Here's the rollingstone link if you want to leave some comments there to the top article. Maybe even mention this other? :)

05-30-2002, 05:20 PM
(found this at www.billboard.com )

U.S. Treasury Secretary Paul O'Neill and U2 frontman Bono today (May 30) visited an Ethiopian hospice and orphanage run by missionaries, one of the last stops of their African tour. Dozens of patients quietly lined walkways and alleyways. O'Neill said he was deeply moved and touched.

"This is a place of love and joy," he said. "This is a place where all pretense is gone and all human beings are together and everyone is treated with dignity and respect."

Chris Gaines
05-30-2002, 06:12 PM
I think Bono is standing up for a great cause :)

05-31-2002, 12:10 AM
Yesterday I listened to an interview with Bono about this on NPR. He discussed how they are trying to work everything out... how the US govt. has felt recently that the money that has been given for these causes has been wasted in many cases. Bono agreed that too much donated aid wasn't getting to the people that it is intended for. He disagreed with the idea that private donations alone could do that job however and that the US and other govt.s must continue to provide funding in Africa.

He's been meeting with charity groups in Africa and trying to find organizations that are efficient with their use of money and trying to make deals with others to make the situation better.

It was a great interview and I think he's doing an admirable job.

05-31-2002, 09:58 PM
Keys To Bono's Political Success: Passion And An Iron Butt

Observers laud U2 singer for his unyielding dedication to AIDS, third-world

By Gil Kaufman

Rock and politics have been strange bedfellows for decades, from folkie Pete Seeger's civil rights work in the '60s to Frank Zappa's censorship battles in the '80s and Rage Against the Machine's anti-sweatshop agitation in the '90s. But whether it's peace in Ireland or restructuring third-world debt, few rock stars have been able to devote as much time to their poesy and political passions as U2's lead singer.

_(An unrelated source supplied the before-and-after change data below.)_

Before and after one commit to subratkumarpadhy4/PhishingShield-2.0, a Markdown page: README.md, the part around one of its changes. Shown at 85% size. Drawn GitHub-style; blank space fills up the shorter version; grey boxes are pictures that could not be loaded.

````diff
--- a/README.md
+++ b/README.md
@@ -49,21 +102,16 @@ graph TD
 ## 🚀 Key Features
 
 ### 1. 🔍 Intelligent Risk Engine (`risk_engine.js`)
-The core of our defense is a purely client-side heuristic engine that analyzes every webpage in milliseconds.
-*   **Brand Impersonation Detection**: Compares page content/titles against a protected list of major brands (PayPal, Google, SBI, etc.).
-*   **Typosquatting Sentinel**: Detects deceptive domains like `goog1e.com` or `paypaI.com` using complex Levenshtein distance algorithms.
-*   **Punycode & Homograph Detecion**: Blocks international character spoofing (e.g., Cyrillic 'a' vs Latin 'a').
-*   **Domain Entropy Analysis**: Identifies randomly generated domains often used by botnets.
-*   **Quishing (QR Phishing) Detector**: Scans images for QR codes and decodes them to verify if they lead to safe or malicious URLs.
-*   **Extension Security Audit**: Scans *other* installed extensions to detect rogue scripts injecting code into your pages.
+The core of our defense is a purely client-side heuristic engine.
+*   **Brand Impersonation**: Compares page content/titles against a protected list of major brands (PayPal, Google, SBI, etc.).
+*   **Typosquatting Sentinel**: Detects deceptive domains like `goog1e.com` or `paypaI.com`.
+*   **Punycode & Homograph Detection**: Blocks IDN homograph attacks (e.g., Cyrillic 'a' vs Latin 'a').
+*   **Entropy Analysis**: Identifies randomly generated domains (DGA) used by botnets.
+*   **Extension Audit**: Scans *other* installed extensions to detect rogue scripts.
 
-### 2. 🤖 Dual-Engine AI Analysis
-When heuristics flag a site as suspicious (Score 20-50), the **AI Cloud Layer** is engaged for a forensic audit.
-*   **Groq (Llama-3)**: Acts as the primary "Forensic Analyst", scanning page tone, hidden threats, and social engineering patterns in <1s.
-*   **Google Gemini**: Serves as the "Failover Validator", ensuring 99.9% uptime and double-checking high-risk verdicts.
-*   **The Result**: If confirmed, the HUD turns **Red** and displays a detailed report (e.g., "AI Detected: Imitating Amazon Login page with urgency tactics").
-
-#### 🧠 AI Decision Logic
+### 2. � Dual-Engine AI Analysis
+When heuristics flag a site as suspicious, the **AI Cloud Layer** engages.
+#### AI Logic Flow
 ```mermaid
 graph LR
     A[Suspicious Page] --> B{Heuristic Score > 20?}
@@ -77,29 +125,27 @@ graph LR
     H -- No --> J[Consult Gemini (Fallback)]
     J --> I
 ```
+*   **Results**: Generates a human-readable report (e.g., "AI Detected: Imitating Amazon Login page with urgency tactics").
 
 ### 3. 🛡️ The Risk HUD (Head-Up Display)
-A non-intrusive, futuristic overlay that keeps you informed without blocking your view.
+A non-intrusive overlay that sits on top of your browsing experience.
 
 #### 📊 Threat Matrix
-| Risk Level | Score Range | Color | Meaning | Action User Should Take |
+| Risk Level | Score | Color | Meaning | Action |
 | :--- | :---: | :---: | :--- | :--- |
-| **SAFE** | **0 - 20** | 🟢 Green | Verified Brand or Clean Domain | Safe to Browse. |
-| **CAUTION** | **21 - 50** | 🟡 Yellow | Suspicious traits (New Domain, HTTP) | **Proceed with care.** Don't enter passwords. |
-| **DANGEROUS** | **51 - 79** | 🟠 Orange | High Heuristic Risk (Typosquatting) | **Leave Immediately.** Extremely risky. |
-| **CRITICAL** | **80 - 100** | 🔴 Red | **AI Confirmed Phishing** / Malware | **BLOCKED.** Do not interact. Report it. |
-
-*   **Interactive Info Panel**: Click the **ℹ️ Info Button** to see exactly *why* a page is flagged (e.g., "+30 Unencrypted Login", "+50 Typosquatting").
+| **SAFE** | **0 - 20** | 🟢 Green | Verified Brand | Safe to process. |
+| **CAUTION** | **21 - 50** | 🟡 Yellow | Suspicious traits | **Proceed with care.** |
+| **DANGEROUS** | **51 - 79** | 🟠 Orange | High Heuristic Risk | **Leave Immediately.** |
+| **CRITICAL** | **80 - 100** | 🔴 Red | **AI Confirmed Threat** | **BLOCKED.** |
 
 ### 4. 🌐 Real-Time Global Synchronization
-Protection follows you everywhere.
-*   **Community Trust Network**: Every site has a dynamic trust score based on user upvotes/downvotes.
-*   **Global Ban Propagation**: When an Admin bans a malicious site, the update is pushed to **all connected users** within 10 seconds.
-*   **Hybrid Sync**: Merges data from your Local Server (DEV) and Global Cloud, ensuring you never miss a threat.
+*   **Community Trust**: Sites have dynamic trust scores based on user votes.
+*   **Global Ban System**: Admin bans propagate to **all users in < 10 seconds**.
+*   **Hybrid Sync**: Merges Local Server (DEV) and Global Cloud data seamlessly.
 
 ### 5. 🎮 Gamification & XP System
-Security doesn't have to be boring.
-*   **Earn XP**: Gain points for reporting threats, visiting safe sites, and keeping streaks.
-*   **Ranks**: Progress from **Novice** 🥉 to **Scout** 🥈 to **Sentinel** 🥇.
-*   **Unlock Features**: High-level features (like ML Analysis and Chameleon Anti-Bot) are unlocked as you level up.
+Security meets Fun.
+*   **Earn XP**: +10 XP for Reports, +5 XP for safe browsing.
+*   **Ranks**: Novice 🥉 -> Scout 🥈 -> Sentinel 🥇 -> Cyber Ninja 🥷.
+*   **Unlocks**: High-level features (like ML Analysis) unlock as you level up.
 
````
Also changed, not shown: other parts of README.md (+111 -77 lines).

And few politicians in recent memory, to say nothing of moonlighting rockers, have been able to bring such mainstream attention and hope for action to causes such as AIDS and poverty in Africa as the Irishman born Paul Hewson.

Which is why you've seen Bono on the cover of Time magazine, on the nightly news and in newspaper articles across the U.S. lately. If his recent 10-day tour of Africa with U.S. Treasury Secretary Paul O'Neill was meant to focus the world's attention on the devastation HIV has wrought on Africans and the continent's dire poverty, experts both inside and outside Washington, D.C.'s beltway believe it was a mission accomplished. One that perhaps only someone like Bono could have pulled off.

According to those who've worked with him, that's because Bono through his tenacity, religious conviction, deep knowledge and, of course, rock star cache has transcended the headline-grabbing, day-tripper image of politicized superstars who make a splash and then get back to their lives.

"One of the things that he and conservative politicians like Senator Jesse Helms have in common what distinguishes him from other rock stars is that they can not only go home and tell their daughters that they met with Bono, but he can speak to them and address issues in a way that touches the heart," said Marie Clarke, national coordinator for the Jubilee USA Network, a debt-relief organization that has benefited from Bono's support.

This report is from MTV News

07-06-2002, 05:20 PM
Fri 5 Jul 2002 14:17

Shop for U2

U2 frontman and ambassador for human rights, Bono, has insisted he will never become a politician.

The star has recently been mentioned as a possible candidate for the Irish Presidency, a position that often attracts people from outside the world of politics.

But Bono has insisted that music is his true passion and he is not prepared to move into politics.

A greatest hits compilation is expected later in the year.

Full Article at: